Exercise requirements: Determine how many lines below hold the string "cdots". Reply with the number alone.

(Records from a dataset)

========================================================================

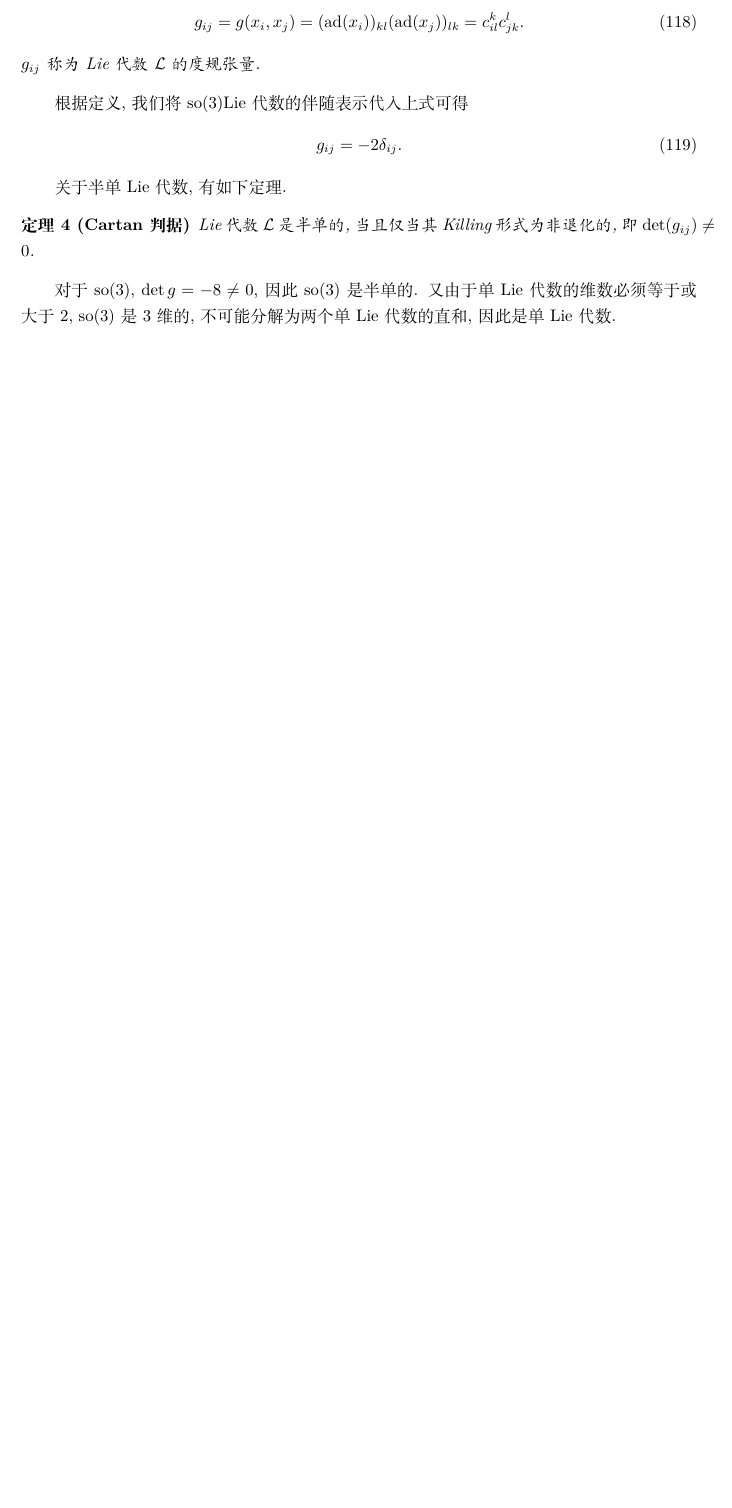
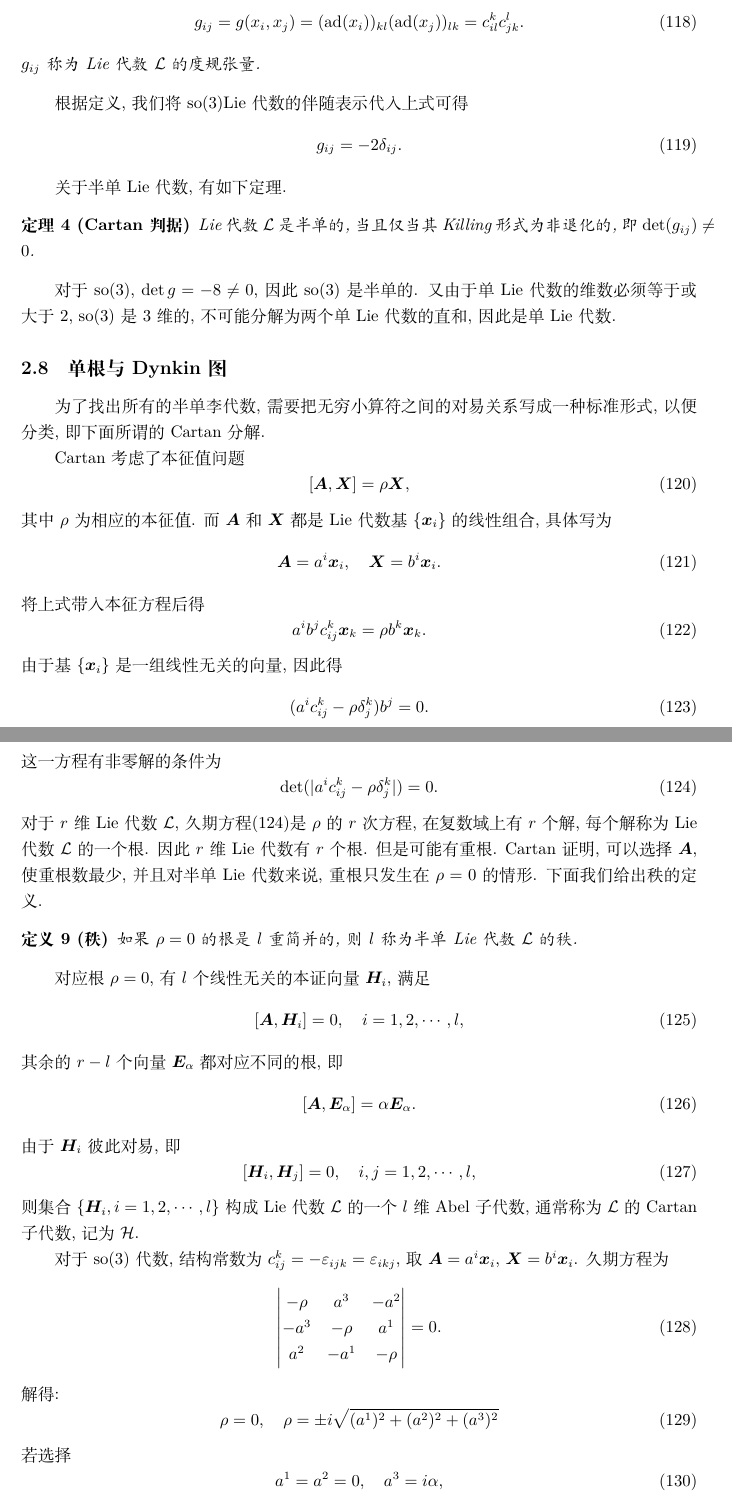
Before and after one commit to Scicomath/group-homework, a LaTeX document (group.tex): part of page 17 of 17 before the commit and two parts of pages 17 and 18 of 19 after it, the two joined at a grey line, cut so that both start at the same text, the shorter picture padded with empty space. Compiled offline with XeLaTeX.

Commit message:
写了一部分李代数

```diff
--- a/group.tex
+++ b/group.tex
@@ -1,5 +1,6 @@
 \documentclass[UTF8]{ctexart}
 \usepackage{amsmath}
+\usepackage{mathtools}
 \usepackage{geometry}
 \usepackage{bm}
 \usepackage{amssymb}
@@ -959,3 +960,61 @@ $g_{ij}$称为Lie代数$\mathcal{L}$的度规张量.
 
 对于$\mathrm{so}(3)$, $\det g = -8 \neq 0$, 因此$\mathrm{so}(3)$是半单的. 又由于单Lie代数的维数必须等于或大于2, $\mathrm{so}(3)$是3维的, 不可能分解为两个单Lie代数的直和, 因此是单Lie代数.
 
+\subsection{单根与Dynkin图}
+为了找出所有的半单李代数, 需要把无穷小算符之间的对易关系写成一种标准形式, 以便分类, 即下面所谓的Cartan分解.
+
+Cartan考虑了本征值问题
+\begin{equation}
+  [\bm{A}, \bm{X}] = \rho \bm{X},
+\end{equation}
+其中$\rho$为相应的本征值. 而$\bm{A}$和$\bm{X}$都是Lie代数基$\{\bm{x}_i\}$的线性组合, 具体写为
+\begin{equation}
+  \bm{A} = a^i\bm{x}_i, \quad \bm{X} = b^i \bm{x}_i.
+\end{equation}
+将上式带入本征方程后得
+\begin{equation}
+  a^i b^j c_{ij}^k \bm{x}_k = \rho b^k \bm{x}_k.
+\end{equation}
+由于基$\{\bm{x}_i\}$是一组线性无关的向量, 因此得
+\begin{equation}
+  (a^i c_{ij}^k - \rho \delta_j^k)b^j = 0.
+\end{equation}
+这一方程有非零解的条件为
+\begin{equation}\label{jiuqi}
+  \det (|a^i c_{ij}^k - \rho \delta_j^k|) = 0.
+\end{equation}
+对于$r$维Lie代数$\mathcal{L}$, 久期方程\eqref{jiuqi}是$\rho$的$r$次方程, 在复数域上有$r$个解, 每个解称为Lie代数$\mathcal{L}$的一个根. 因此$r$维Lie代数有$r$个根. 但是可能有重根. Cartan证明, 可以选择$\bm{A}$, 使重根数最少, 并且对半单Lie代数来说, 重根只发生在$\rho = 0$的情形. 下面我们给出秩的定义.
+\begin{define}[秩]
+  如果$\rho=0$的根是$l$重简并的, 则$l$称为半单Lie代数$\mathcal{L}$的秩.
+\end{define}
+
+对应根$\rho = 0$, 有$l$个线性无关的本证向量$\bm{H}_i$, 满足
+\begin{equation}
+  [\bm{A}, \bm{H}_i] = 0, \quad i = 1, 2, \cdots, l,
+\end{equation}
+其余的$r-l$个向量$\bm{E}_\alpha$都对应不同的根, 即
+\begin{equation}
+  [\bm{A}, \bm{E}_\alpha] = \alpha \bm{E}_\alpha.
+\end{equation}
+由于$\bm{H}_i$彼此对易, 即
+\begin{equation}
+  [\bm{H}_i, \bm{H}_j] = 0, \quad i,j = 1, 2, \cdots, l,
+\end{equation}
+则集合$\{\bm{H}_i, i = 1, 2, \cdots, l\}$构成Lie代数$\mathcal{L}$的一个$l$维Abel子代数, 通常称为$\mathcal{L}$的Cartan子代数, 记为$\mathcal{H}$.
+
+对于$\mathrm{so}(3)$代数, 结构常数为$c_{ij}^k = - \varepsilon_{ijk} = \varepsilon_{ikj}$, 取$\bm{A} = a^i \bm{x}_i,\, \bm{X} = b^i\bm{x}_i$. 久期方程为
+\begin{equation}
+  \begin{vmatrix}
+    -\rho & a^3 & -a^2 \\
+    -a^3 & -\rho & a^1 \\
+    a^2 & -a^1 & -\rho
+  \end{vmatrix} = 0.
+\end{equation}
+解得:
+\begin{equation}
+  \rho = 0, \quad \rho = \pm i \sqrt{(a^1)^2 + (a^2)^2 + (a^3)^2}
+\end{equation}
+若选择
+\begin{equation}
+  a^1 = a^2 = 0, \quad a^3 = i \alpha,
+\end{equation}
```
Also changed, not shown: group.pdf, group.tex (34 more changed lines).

========================================================================

Problem solution: 3